INSTRUCTIONS FOR THE TASK |
Copy out every line holding the string "Property" from the records below.

※ ※ ※

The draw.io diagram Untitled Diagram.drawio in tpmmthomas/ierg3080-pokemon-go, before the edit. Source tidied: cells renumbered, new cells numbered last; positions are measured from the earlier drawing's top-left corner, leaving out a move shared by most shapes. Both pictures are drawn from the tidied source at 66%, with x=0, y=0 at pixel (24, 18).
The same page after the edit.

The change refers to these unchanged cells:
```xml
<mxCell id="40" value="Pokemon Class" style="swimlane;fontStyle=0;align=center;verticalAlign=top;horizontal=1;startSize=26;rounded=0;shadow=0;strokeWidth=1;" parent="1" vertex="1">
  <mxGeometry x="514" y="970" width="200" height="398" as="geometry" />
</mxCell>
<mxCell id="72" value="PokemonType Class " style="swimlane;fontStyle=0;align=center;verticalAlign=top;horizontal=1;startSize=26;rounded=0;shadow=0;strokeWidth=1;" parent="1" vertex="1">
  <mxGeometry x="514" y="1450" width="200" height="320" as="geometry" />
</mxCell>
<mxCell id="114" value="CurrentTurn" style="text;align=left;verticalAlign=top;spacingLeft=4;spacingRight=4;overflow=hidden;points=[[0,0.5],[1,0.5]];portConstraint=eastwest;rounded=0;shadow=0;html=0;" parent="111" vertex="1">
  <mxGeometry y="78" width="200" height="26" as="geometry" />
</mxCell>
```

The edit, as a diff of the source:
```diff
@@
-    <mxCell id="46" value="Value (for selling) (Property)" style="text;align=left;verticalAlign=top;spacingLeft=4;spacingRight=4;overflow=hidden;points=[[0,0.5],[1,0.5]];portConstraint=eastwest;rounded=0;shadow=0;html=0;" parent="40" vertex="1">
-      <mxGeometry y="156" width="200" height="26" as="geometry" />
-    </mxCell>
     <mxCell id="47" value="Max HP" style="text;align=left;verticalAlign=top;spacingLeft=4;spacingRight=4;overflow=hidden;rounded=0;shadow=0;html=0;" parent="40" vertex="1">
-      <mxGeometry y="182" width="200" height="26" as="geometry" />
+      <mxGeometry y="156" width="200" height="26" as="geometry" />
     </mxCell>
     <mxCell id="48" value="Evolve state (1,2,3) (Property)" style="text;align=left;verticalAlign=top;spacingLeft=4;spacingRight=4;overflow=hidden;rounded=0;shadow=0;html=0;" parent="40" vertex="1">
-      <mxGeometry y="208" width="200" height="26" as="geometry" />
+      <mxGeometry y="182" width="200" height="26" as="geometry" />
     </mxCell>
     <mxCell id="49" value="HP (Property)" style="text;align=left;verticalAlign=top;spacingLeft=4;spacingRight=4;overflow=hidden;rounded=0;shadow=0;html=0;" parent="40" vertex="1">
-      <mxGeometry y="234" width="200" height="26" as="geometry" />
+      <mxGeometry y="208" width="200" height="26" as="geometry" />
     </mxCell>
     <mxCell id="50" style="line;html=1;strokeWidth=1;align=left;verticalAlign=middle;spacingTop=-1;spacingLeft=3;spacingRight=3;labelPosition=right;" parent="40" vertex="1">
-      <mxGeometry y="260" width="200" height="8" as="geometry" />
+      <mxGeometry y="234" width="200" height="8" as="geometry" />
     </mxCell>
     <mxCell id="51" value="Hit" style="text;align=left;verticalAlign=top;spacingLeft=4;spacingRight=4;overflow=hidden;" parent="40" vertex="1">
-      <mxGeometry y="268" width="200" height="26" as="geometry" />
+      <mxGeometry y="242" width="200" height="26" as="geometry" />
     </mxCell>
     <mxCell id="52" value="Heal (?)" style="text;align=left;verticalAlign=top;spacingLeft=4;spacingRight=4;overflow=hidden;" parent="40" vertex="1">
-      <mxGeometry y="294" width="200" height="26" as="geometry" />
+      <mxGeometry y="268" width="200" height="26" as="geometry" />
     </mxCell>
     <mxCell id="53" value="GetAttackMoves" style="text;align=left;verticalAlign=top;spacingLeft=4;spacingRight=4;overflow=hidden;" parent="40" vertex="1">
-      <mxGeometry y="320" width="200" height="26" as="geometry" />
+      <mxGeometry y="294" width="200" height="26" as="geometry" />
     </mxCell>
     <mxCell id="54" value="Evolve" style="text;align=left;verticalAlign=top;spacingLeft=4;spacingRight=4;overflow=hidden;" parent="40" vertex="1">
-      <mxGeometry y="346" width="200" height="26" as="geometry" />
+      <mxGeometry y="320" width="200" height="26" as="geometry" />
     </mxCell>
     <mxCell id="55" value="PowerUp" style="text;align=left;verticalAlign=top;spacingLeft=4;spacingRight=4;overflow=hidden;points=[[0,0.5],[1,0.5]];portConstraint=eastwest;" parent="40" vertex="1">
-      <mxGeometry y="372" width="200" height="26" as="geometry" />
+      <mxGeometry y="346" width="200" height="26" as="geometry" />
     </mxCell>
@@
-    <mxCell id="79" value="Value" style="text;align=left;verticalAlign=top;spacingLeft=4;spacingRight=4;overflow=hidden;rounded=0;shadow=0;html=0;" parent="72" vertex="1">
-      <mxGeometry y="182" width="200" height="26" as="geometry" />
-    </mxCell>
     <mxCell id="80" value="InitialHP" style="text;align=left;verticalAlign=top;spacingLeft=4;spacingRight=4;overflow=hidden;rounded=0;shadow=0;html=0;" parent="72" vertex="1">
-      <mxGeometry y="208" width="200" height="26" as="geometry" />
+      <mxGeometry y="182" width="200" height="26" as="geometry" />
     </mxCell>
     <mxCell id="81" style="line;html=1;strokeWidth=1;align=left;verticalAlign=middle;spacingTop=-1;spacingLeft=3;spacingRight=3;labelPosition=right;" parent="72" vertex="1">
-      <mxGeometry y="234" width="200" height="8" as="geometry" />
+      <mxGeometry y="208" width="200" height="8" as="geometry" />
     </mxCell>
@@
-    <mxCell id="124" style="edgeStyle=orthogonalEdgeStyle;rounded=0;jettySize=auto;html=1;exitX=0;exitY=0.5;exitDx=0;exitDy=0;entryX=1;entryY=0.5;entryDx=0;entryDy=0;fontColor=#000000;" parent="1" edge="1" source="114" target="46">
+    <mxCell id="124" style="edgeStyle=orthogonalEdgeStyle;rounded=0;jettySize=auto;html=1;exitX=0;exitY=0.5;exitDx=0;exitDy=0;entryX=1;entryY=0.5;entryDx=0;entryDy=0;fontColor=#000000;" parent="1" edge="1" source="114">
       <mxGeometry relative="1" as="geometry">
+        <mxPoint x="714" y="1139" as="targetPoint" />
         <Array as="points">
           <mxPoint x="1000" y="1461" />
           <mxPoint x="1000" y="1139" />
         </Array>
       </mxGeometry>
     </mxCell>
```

※ ※ ※

REPLY TO THE EXERCISE |
-    <mxCell id="46" value="Value (for selling) (Property)" style="text;align=left;verticalAlign=top;spacingLeft=4;spacingRight=4;overflow=hidden;points=[[0,0.5],[1,0.5]];portConstraint=eastwest;rounded=0;shadow=0;html=0;" parent="40" vertex="1">
     <mxCell id="48" value="Evolve state (1,2,3) (Property)" style="text;align=left;verticalAlign=top;spacingLeft=4;spacingRight=4;overflow=hidden;rounded=0;shadow=0;html=0;" parent="40" vertex="1">
     <mxCell id="49" value="HP (Property)" style="text;align=left;verticalAlign=top;spacingLeft=4;spacingRight=4;overflow=hidden;rounded=0;shadow=0;html=0;" parent="40" vertex="1">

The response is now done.